[Material for the task — start]

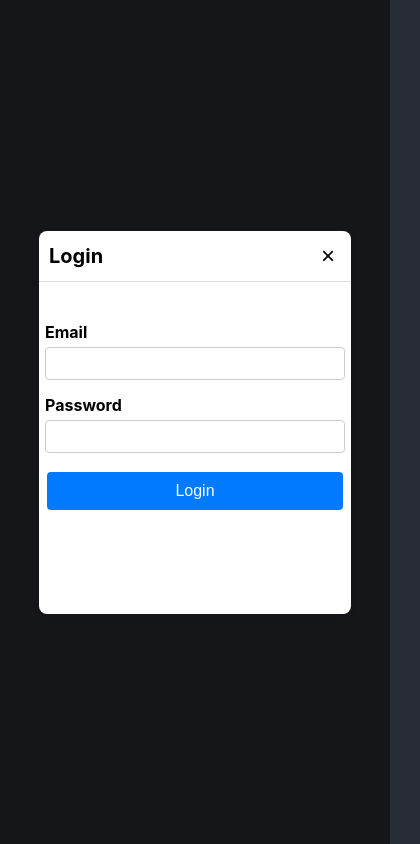
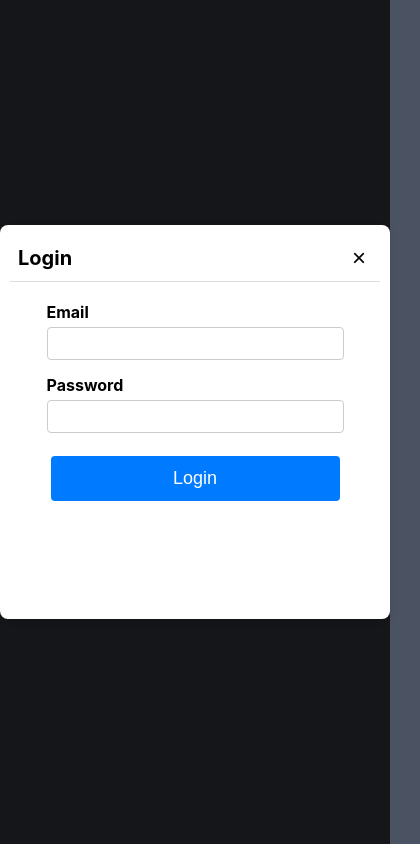
Before and after one commit to TropoEU/SudokuGame, a React (Create React App) app in the folder client/: page / in a window 390 px wide. Both pictures are taken after a click on the button "Login". Shown: the whole page, 420 px wide, since content can reach past the window. Built offline with nearby package versions, Linux system fonts and the light colour scheme; no server answers.

Commit message:
improved styles for mobile

```diff
--- a/client/src/App.css
+++ b/client/src/App.css
@@ -1,18 +1,25 @@
 .App {
 	text-align: center;
 	height: 100%;
+	width: 100%; /* Ensure the width is 100% */
+	box-sizing: border-box; /* Include padding and border in the element's total width */
 }
 
 .App-header {
 	background-color: #282c34;
 	height: 100%;
-	width: 450px;
+	width: 100%; /* Ensure it takes the full width on mobile */
+	max-width: 450px; /* Limit the width on larger screens */
+	min-width: 350px; /* Ensure the minimum width is 350px */
 	display: flex;
 	flex-direction: column;
 	align-items: center;
 	justify-content: center;
 	font-size: calc(10px + 2vmin);
 	color: white;
+	margin: 0 auto; /* Center the header on larger screens */
+	box-sizing: border-box; /* Include padding and border in the element's total width */
+	padding: 20px; /* Add padding to avoid content touching the edges */
 }
 
 .auth-container {
@@ -21,11 +28,27 @@
 	align-items: center;
 	justify-content: center;
 	gap: 20px;
-	width: 100px;
+	width: 100%;
 	max-width: 400px;
+	min-width: 350px; /* Ensure the minimum width is 350px */
 	margin: 0 auto;
+	box-sizing: border-box; /* Include padding and border in the element's total width */
 }
 
 h1 {
 	margin-bottom: 10px;
 }
+
+/* Mobile styles */
+@media (max-width: 600px) {
+	.App-header {
+		padding: 10px; /* Reduce padding for smaller screens */
+		font-size: calc(10px + 3vmin); /* Adjust font size for readability */
+	}
+
+	.auth-container {
+		width: 90%; /* Ensure the container takes most of the screen width */
+		max-width: 100%; /* Remove the max-width constraint on mobile */
+		min-width: 300px; /* Ensure the minimum width is 300px on smaller screens */
+	}
+}
--- a/client/src/Styles/Board.css
+++ b/client/src/Styles/Board.css
@@ -9,8 +9,9 @@
 	display: grid;
 	grid-template-columns: repeat(9, 1fr);
 	grid-template-rows: repeat(9, 1fr);
-	width: 450px;
-	height: 450px;
+	width: 100%; /* Change to 100% for mobile */
+	max-width: 450px; /* Set max-width for larger screens */
+	height: auto;
 	background-color: aliceblue;
 	box-shadow:
 		0 0 0 3px rgba(0, 0, 255, 0.3),
@@ -24,7 +25,7 @@
 
 .board-cell {
 	width: 100%;
-	aspect-ratio: 1;
+	aspect-ratio: 1; /* Maintain square cells */
 	text-align: center;
 	border: 1px solid black;
 	box-sizing: border-box;
@@ -92,29 +93,29 @@ p {
 .board-cell[data-cellindex='49'],
 .board-cell[data-cellindex='50'],
 .board-cell[data-cellindex='51'],
-.board-cell[data-cellindex='52'],
+board-cell[data-cellindex='52'],
 .board-cell[data-cellindex='53'] {
 	border-bottom: 3px solid blue;
 }
 
 .board-cell[data-cellindex='2'],
 .board-cell[data-cellindex='11'],
-.board-cell[data-cellindex='20'],
-.board-cell[data-cellindex='29'],
-.board-cell[data-cellindex='38'],
-.board-cell[data-cellindex='47'],
-.board-cell[data-cellindex='56'],
-.board-cell[data-cellindex='65'],
-.board-cell[data-cellindex='74'],
-.board-cell[data-cellindex='5'],
-.board-cell[data-cellindex='14'],
-.board-cell[data-cellindex='23'],
-.board-cell[data-cellindex='32'],
-.board-cell[data-cellindex='41'],
-.board-cell[data-cellindex='50'],
-.board-cell[data-cellindex='59'],
-.board-cell[data-cellindex='68'],
-.board-cell[data-cellindex='77'] {
+board-cell[data-cellindex='20'],
+board-cell[data-cellindex='29'],
+board-cell[data-cellindex='38'],
+board-cell[data-cellindex='47'],
+board-cell[data-cellindex='56'],
+board-cell[data-cellindex='65'],
+board-cell[data-cellindex='74'],
+board-cell[data-cellindex='5'],
+board-cell[data-cellindex='14'],
+board-cell[data-cellindex='23'],
+board-cell[data-cellindex='32'],
+board-cell[data-cellindex='41'],
+board-cell[data-cellindex='50'],
+board-cell[data-cellindex='59'],
+board-cell[data-cellindex='68'],
+board-cell[data-cellindex='77'] {
 	border-right: 3px solid blue;
 }
 
@@ -147,3 +148,15 @@ p {
 			0 0 15px 15px rgba(0, 0, 255, 0.05);
 	}
 }
+
+/* Mobile styles */
+@media (max-width: 600px) {
+	.board {
+		width: 100%; /* Ensure the board takes full width on mobile */
+		height: auto; /* Maintain aspect ratio */
+	}
+
+	.board-cell {
+		font-size: 1em; /* Adjust font size for smaller screens */
+	}
+}
--- a/client/src/Styles/Button.css
+++ b/client/src/Styles/Button.css
@@ -25,3 +25,16 @@
 .full-width {
 	width: 100%;
 }
+
+/* Mobile styles */
+@media (max-width: 600px) {
+	.custom-button {
+		padding: 12px 24px; /* Increase padding for better touch targets */
+		font-size: 18px; /* Increase font size for readability */
+		margin: 8px 4px; /* Adjust margin for spacing */
+	}
+
+	.full-width {
+		width: 100%;
+	}
+}
--- a/client/src/Styles/Dialog.css
+++ b/client/src/Styles/Dialog.css
@@ -13,8 +13,8 @@
 
 .dialog {
 	background: white;
-	width: 400px;
-	max-width: 80%;
+	width: 90%; /* Change to 90% for better fit on mobile */
+	max-width: 400px; /* Set max-width for larger screens */
 	border-radius: 8px;
 	box-shadow: 0 2px 10px rgba(0, 0, 0, 0.1);
 	overflow: hidden;
@@ -43,3 +43,19 @@
 .dialog-content {
 	padding: 20px;
 }
+
+/* Mobile styles */
+@media (max-width: 600px) {
+	.dialog {
+		width: 95%; /* Ensure dialog takes almost full width on mobile */
+		padding: 10px; /* Add padding for better spacing */
+	}
+
+	.dialog-header {
+		padding: 8px;
+	}
+
+	.dialog-content {
+		padding: 10px; /* Adjust padding for smaller screens */
+	}
+}
--- a/client/src/Styles/FormStyle.css
+++ b/client/src/Styles/FormStyle.css
@@ -4,12 +4,15 @@
 	align-items: center;
 	justify-content: center;
 	padding: 20px;
+	width: 100%; /* Ensure the container takes full width */
+	box-sizing: border-box; /* Include padding and border in the element's total width */
 }
 
 form {
 	display: flex;
 	flex-direction: column;
-	width: 300px;
+	width: 100%; /* Make the form take full width on mobile */
+	max-width: 300px; /* Limit the width for larger screens */
 }
 
 form div {
@@ -17,28 +20,40 @@ form div {
 }
 
 form label {
-	display: block; /* Make the label take the full width */
-	width: 100%; /* Ensure the label takes the full width of its container */
+	display: block;
+	width: 100%;
 	margin-bottom: 5px;
 	font-weight: bold;
-	text-align: left; /* Ensure the label text is aligned to the left */
+	text-align: left;
 }
 
 form input {
 	padding: 8px;
 	border: 1px solid #ccc;
 	border-radius: 4px;
-	width: 100%; /* Ensure the input takes the full width of the form */
-	box-sizing: border-box; /* Include padding and border in the element's total width */
+	width: 100%;
+	box-sizing: border-box;
 }
 
 .google-signin-container {
 	text-align: center;
 	width: 100%;
-	margin-bottom: 0px;
+	margin-bottom: 0;
 }
 
 p {
 	color: red;
 	margin-top: 10px;
 }
+
+/* Mobile styles */
+@media (max-width: 600px) {
+	.container {
+		padding: 10px; /* Adjust padding for smaller screens */
+	}
+
+	form {
+		width: 90%; /* Make the form take most of the screen width on mobile */
+		max-width: none; /* Remove max-width for mobile */
+	}
+}
--- a/client/src/Styles/GoogleSignIn.css
+++ b/client/src/Styles/GoogleSignIn.css
@@ -3,9 +3,25 @@
 	justify-content: center;
 	align-items: center;
 	width: 100%;
+	padding: 10px 0; /* Add padding for better spacing on mobile */
+	box-sizing: border-box; /* Include padding in the element's total width */
 }
 
 .google-signin iframe {
 	display: block;
 	margin: 0 auto;
+	max-width: 100%; /* Ensure iframe does not exceed the container width */
+	width: 100%; /* Make iframe take full width on mobile */
+	height: auto; /* Maintain aspect ratio */
 }
+
+/* Mobile styles */
+@media (max-width: 600px) {
+	.google-signin {
+		padding: 10px 5px; /* Adjust padding for smaller screens */
+	}
+
+	.google-signin iframe {
+		width: 90%; /* Make iframe take most of the screen width on mobile */
+	}
+}
--- a/client/src/Styles/NumberPicker.css
+++ b/client/src/Styles/NumberPicker.css
@@ -5,12 +5,14 @@
 	padding: 1px;
 	box-shadow: 0 2px 10px rgba(0, 0, 0, 0.2);
 	z-index: 1000;
-	width: 150px; /* Adjust width as needed */
-	height: 150px; /* Adjust height as needed */
+	width: 90%; /* Use a percentage for better scaling on mobile */
+	max-width: 150px; /* Limit the maximum width */
+	height: auto; /* Adjust height to maintain aspect ratio */
 	display: flex;
 	align-items: center;
 	justify-content: center;
 	transform: translate(-50%, -50%);
+	box-sizing: border-box; /* Include padding and border in the element's total width */
 }
 
 .number-picker-grid {
@@ -18,7 +20,7 @@
 	grid-template-columns: repeat(3, 1fr);
 	grid-gap: 1px;
 	width: 100%;
-	height: 100%;
+	height: auto; /* Adjust height to maintain aspect ratio */
 }
 
 .number-picker-cell {
@@ -28,9 +30,9 @@
 	background-color: #7f8bb7;
 	border: 1px solid #ddd;
 	cursor: pointer;
-	font-size: 2em;
+	font-size: 1.5em; /* Adjust font size for better readability on mobile */
 	position: relative;
-	box-sizing: border-box; /* Ensures padding and border are included in width/height */
+	box-sizing: border-box; /* Include padding and border in the element's total width */
 }
 
 .number-picker-cell div {
@@ -48,3 +50,16 @@
 	background-color: #e0e0e0;
 	cursor: pointer;
 }
+
+/* Mobile styles */
+@media (max-width: 600px) {
+	.number-picker {
+		width: 95%; /* Ensure number picker takes most of the screen width on mobile */
+		max-width: none; /* Remove max-width for mobile */
+		padding: 5px; /* Adjust padding for smaller screens */
+	}
+
+	.number-picker-cell {
+		font-size: 1.2em; /* Further adjust font size for smaller screens */
+	}
+}
--- a/client/src/index.css
+++ b/client/src/index.css
@@ -4,6 +4,8 @@ body,
 	height: 100%;
 	margin: 0;
 	padding: 0;
+	width: 100%; /* Ensure the width is 100% */
+	box-sizing: border-box; /* Include padding and border in the element's total width */
 }
 
 body {
@@ -19,6 +21,8 @@ body {
 		sans-serif;
 	-webkit-font-smoothing: antialiased;
 	-moz-osx-font-smoothing: grayscale;
+	width: 100%; /* Ensure the width is 100% */
+	box-sizing: border-box; /* Include padding and border in the element's total width */
 }
 
 code {
```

[Material for the task — finish]

- [Activity] Go line by line through the data above and report each one that holds the string "readability".

- [Written answer]
+		font-size: calc(10px + 3vmin); /* Adjust font size for readability */
+		font-size: 18px; /* Increase font size for readability */
+	font-size: 1.5em; /* Adjust font size for better readability on mobile */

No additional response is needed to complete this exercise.